> [Work required]: Scan the data below for the string "height". Copy every line where it appears.
◇ ◇ ◇
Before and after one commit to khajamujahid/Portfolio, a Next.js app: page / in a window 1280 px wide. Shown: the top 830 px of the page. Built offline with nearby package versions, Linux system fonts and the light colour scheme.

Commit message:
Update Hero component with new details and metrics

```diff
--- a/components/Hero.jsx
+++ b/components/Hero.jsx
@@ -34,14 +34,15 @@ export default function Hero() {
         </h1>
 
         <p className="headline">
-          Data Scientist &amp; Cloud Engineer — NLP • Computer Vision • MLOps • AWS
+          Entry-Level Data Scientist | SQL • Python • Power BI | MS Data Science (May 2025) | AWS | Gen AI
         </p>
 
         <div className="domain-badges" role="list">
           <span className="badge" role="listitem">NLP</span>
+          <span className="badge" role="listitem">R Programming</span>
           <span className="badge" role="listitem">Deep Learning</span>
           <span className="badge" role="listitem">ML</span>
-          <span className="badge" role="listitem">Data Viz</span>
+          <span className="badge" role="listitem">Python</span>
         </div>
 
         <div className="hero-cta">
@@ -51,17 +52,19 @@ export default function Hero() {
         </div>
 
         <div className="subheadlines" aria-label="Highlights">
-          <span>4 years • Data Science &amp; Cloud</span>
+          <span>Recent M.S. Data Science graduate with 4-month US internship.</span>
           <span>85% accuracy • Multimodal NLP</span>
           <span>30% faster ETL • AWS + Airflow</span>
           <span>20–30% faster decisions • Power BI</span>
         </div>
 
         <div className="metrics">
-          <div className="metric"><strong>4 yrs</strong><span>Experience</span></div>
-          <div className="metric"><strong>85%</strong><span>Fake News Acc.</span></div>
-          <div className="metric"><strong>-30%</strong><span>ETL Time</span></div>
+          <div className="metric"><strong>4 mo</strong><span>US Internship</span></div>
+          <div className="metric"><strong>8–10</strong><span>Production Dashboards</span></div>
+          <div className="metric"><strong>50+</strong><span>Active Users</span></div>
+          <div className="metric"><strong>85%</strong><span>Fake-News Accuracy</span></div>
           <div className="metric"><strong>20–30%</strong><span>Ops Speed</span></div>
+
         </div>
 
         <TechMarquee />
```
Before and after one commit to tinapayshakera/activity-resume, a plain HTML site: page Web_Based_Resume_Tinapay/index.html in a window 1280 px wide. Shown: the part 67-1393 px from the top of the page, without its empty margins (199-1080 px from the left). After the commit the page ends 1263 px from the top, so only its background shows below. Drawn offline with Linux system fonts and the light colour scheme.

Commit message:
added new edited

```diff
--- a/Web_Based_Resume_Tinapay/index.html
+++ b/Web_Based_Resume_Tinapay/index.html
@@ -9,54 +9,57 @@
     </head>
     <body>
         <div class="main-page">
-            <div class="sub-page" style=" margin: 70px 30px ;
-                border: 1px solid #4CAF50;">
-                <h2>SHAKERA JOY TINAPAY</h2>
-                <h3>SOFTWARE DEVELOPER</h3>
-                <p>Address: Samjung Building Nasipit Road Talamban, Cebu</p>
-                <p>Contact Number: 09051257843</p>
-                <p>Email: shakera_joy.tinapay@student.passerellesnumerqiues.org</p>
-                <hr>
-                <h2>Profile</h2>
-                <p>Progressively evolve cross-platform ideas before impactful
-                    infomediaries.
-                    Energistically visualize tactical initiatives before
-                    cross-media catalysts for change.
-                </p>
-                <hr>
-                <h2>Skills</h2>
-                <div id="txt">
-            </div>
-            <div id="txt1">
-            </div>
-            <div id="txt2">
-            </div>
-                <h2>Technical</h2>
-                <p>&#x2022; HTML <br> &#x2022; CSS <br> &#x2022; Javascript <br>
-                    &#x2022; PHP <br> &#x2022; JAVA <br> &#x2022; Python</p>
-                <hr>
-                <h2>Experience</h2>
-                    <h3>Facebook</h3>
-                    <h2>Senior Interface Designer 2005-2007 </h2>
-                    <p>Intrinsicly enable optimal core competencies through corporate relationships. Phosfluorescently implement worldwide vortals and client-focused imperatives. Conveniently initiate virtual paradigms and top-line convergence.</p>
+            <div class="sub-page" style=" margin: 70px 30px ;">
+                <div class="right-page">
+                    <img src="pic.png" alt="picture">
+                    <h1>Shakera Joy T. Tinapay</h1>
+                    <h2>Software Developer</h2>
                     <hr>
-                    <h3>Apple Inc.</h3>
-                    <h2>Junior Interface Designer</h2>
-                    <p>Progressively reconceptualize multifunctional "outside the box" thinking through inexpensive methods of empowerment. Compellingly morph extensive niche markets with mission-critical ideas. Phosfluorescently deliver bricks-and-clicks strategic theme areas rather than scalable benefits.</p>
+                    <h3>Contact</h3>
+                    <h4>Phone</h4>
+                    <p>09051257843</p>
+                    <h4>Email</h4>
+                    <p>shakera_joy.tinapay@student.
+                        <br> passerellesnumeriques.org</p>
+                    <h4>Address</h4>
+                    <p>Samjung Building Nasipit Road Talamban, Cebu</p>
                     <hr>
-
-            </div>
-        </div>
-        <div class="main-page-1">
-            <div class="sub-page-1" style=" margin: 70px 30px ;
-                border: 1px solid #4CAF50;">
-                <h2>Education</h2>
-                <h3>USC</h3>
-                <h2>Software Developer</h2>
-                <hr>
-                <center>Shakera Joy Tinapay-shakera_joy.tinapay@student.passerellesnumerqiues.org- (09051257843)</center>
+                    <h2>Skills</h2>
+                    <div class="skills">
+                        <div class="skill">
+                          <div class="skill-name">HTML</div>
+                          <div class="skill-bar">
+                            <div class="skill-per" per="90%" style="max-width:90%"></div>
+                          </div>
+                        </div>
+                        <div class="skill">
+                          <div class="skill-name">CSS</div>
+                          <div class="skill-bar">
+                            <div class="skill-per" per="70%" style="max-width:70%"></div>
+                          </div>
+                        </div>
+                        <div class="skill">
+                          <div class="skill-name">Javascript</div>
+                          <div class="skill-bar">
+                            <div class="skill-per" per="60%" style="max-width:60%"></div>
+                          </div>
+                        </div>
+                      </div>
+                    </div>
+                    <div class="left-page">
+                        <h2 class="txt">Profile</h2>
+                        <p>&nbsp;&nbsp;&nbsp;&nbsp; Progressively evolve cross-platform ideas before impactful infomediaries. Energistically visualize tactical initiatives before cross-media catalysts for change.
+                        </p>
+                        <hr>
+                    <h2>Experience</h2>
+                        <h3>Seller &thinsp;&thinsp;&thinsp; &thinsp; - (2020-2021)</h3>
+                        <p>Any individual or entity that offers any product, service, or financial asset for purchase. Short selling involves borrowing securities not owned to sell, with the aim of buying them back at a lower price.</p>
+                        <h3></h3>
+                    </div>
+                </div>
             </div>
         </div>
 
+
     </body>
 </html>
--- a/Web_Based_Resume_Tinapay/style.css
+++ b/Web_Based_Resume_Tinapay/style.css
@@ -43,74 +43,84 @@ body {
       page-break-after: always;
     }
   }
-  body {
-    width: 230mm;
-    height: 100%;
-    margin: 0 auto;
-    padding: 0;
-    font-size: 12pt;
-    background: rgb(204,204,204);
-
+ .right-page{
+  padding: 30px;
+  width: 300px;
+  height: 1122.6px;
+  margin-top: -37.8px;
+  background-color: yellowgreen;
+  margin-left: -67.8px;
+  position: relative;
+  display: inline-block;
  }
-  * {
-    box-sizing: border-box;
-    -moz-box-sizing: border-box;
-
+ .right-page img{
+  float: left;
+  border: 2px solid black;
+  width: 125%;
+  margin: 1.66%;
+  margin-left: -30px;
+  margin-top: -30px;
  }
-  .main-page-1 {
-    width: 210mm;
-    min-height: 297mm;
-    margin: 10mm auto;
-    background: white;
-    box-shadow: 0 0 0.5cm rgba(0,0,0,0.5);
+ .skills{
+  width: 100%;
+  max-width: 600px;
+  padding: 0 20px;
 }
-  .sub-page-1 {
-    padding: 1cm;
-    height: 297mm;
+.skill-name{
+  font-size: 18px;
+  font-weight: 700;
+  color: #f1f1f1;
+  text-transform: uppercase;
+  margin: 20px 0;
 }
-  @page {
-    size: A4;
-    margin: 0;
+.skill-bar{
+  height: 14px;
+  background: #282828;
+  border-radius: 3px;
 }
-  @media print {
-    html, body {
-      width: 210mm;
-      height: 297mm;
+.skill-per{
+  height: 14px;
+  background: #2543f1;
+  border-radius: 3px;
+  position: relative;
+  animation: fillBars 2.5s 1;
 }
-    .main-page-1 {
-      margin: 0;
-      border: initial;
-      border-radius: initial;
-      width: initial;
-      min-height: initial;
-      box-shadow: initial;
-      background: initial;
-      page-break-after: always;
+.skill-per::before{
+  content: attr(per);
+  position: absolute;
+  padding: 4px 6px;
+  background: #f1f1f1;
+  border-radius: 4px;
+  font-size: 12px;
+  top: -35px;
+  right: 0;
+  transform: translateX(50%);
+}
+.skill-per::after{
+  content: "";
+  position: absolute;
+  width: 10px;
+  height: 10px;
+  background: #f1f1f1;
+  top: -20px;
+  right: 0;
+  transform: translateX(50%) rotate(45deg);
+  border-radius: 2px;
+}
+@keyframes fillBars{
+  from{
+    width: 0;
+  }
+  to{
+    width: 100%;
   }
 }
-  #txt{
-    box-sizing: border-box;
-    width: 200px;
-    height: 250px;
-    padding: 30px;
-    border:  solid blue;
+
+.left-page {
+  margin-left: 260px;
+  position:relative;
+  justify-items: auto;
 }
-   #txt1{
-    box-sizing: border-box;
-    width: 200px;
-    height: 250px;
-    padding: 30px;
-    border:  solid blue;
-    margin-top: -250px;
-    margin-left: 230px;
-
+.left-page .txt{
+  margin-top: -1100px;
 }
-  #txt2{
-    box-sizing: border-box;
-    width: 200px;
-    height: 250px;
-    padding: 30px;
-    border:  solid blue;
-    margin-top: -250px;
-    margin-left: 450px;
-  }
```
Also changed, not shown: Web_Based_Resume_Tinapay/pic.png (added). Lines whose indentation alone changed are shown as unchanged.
◇ ◇ ◇
> [Answer box]:
-    height: 100%;
+  height: 1122.6px;
-    min-height: 297mm;
-    height: 297mm;
+  height: 14px;
-      height: 297mm;
+  height: 14px;
-      min-height: initial;
+  height: 10px;
-    height: 250px;
-    height: 250px;
-    height: 250px;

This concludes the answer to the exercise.